DATA SHOWN:
—————
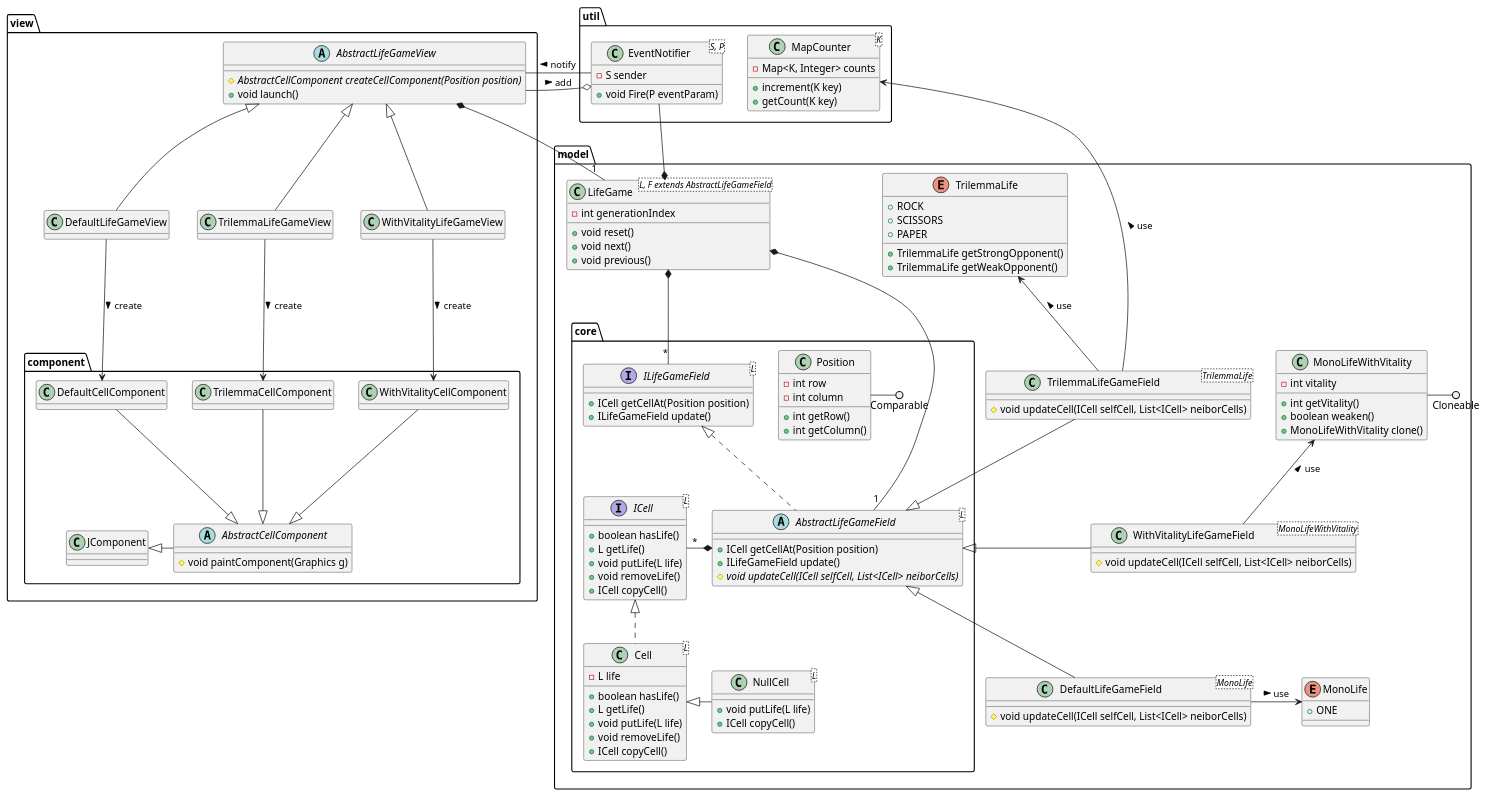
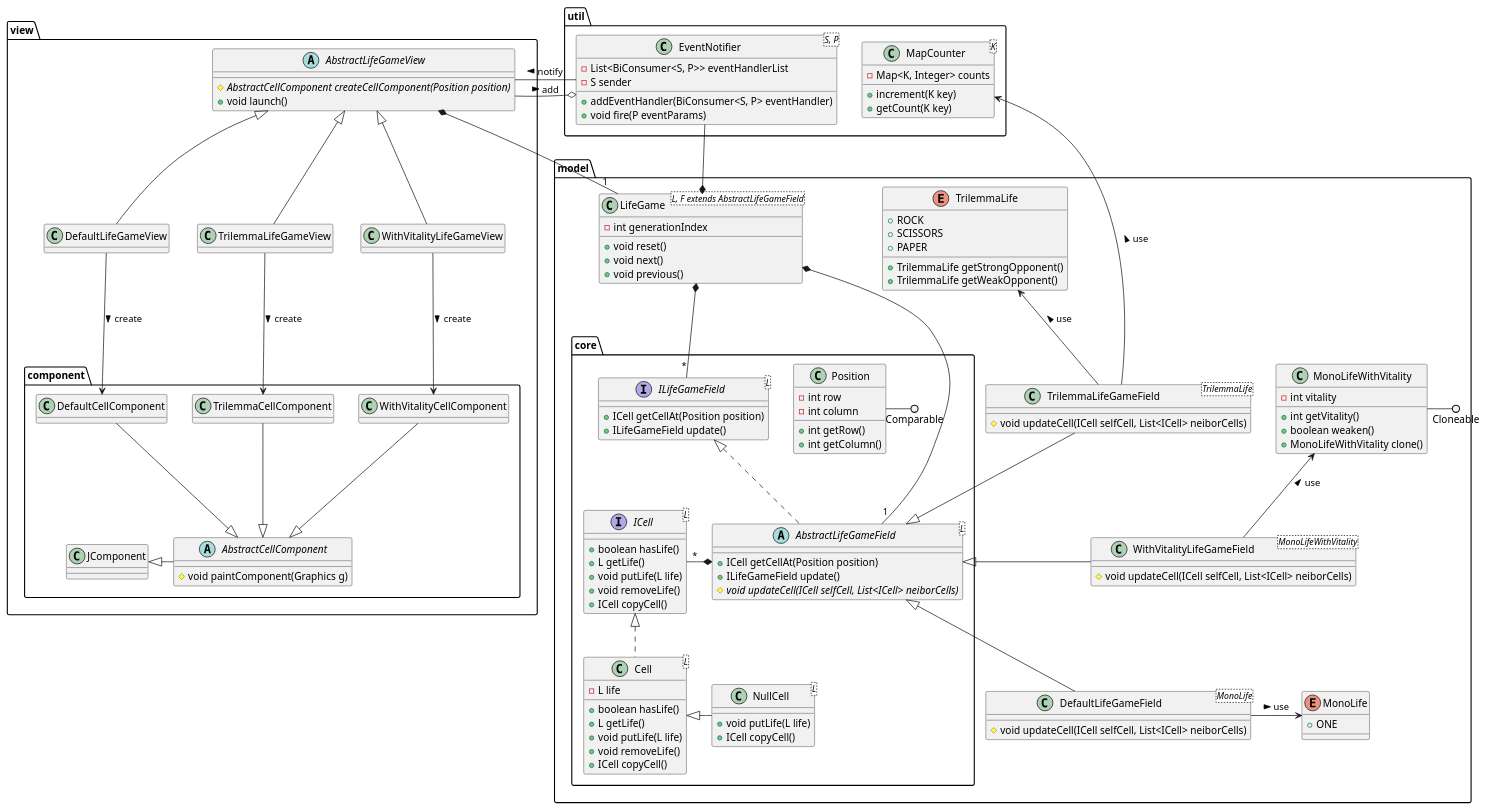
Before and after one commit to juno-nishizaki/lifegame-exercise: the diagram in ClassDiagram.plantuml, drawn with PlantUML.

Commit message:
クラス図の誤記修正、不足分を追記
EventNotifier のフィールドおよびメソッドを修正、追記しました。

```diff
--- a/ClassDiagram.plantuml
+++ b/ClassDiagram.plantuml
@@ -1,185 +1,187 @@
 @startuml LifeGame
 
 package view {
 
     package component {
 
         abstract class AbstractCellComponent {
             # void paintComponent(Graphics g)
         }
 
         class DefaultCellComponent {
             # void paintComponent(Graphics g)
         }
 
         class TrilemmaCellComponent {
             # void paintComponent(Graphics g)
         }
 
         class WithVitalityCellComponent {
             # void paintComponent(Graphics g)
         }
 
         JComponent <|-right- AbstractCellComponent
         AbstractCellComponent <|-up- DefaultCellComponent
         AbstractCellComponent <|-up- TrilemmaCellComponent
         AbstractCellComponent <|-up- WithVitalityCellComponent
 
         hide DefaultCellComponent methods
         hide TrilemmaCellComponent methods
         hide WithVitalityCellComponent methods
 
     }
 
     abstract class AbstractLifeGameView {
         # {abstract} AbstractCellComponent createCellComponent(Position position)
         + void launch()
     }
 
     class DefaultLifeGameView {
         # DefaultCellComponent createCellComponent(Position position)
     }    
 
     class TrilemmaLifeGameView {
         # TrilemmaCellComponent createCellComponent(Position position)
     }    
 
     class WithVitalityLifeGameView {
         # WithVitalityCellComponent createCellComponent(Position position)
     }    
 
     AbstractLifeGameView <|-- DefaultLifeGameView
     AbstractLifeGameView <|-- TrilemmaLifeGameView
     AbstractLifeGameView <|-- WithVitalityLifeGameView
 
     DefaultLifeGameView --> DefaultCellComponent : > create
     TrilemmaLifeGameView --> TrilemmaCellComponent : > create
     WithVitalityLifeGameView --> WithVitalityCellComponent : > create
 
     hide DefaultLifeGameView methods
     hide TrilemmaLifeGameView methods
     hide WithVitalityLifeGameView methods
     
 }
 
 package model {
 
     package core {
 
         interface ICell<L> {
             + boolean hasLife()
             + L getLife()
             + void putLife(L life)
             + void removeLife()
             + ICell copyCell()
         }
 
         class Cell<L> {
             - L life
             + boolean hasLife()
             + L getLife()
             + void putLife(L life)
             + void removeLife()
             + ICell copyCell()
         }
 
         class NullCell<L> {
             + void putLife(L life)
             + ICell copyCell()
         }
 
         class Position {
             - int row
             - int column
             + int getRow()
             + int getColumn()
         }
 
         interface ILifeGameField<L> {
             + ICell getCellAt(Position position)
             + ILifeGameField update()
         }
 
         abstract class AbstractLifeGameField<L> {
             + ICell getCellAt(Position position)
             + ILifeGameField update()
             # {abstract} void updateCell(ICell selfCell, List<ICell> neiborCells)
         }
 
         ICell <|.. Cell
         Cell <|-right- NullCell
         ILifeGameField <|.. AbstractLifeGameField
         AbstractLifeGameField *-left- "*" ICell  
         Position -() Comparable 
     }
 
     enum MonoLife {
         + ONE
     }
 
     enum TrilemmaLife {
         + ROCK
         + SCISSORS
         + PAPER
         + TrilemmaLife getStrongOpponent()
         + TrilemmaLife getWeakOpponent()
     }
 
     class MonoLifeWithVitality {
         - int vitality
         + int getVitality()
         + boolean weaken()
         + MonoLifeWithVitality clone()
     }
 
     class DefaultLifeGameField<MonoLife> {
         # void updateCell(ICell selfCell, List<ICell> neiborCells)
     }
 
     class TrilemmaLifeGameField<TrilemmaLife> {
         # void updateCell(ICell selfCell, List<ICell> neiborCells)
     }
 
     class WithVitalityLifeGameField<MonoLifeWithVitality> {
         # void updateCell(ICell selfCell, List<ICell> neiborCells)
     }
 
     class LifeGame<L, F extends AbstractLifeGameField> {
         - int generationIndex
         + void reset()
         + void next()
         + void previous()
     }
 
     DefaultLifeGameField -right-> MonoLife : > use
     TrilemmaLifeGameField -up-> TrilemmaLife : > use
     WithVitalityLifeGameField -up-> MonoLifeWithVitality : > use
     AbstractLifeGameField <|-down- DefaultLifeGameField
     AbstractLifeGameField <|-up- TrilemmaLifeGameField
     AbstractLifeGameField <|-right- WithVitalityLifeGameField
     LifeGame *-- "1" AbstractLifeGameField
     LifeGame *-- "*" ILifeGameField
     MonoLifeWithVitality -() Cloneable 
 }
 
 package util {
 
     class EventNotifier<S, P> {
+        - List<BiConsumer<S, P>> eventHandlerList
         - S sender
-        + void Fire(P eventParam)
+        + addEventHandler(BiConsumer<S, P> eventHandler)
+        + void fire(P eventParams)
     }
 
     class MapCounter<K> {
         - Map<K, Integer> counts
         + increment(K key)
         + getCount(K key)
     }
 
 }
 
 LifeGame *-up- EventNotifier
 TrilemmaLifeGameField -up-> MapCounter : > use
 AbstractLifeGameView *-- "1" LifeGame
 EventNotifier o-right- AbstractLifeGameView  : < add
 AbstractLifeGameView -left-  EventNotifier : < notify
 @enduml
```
—————
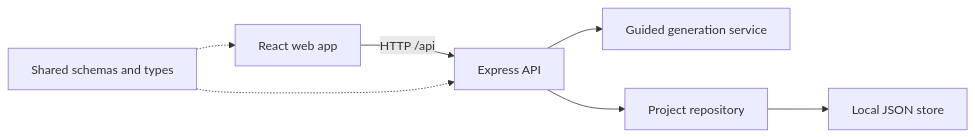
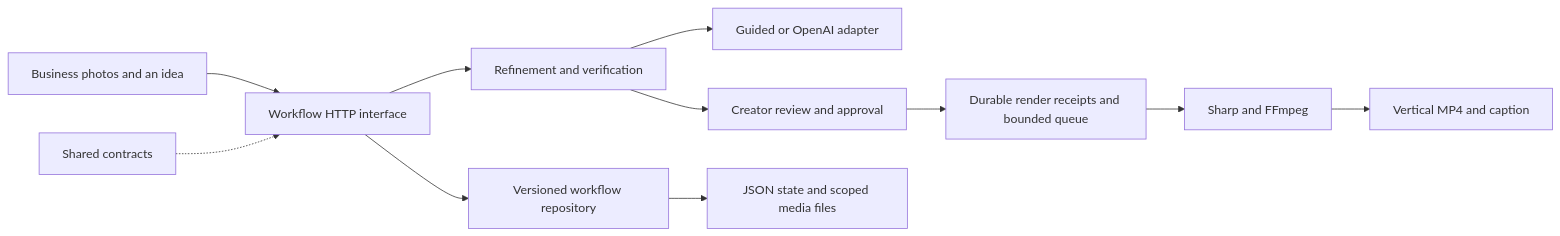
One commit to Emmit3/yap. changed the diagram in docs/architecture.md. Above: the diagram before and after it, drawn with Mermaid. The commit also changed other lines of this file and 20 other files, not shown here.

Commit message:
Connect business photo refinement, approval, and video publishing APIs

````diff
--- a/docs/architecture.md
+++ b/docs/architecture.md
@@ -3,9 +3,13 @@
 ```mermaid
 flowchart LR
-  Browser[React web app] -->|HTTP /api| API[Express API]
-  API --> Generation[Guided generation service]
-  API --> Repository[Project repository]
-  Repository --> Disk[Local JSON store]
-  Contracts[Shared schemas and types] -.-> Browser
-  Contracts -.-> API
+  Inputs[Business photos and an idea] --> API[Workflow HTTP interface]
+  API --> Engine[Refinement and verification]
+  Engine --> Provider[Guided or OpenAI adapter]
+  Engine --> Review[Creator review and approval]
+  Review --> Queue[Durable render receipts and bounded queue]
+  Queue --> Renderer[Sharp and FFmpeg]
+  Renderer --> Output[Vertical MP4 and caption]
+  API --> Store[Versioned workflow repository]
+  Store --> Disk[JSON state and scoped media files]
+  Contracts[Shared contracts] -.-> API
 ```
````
—————
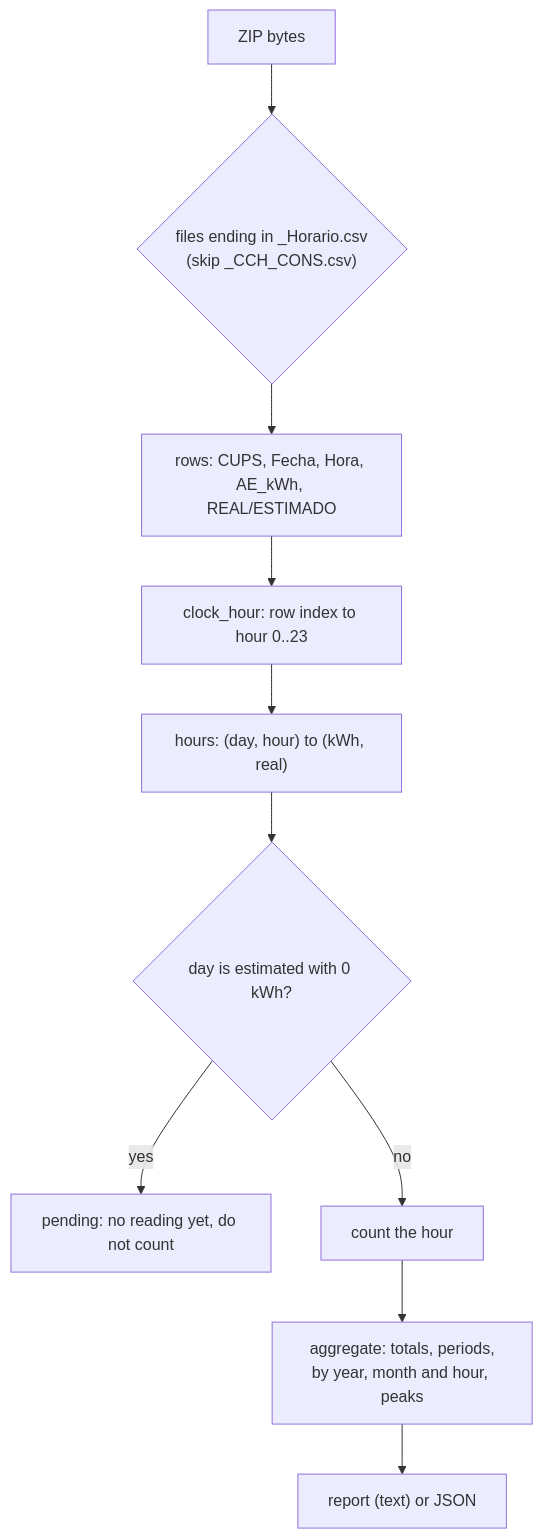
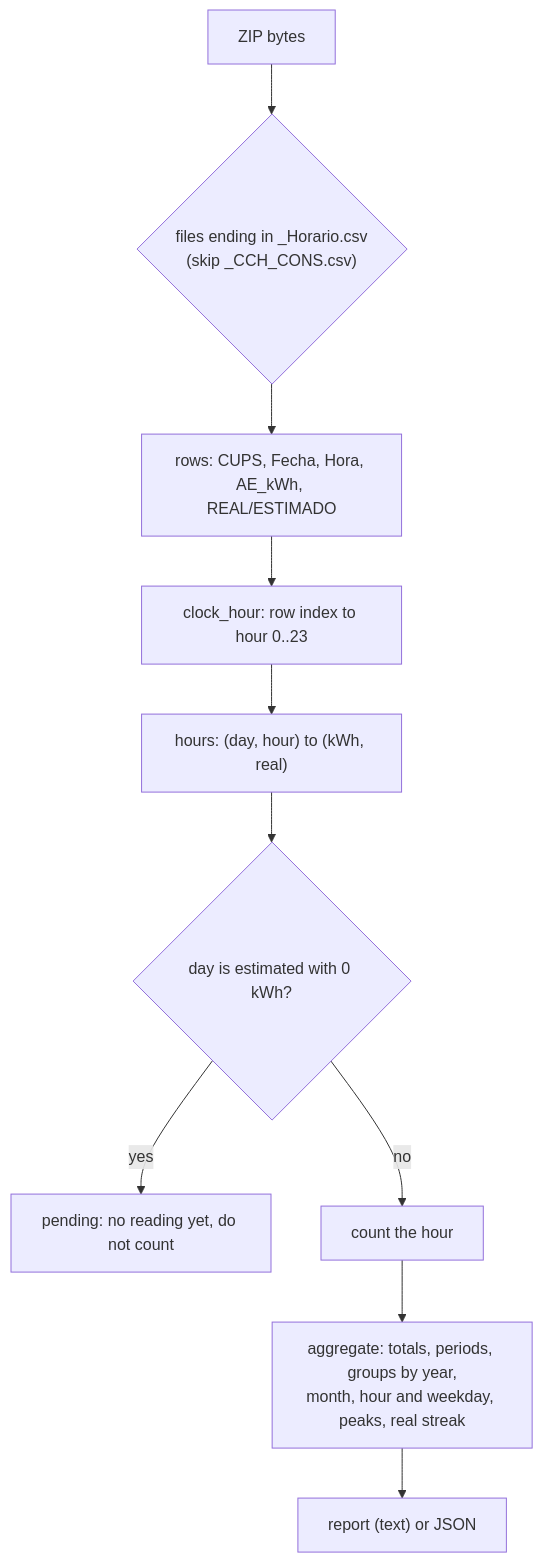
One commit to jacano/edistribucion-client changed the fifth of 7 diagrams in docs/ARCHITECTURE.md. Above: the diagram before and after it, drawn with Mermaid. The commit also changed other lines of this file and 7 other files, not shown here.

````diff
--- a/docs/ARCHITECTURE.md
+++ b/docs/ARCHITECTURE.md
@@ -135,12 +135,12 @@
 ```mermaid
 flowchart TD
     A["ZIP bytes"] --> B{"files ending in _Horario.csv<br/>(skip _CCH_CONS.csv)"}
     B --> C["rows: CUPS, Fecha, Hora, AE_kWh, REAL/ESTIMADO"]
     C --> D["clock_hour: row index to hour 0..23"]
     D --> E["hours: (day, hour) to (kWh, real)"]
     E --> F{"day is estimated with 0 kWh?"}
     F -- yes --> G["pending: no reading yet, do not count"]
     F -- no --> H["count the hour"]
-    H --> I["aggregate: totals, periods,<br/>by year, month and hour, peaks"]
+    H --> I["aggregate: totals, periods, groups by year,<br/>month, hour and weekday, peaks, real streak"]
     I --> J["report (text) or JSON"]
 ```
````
—————
HOW TO COMPLETE THIS TASK: Return every line from the material that contains the word "hide".

FINAL ANSWER:
         hide DefaultCellComponent methods
         hide TrilemmaCellComponent methods
         hide WithVitalityCellComponent methods
     hide DefaultLifeGameView methods
     hide TrilemmaLifeGameView methods
     hide WithVitalityLifeGameView methods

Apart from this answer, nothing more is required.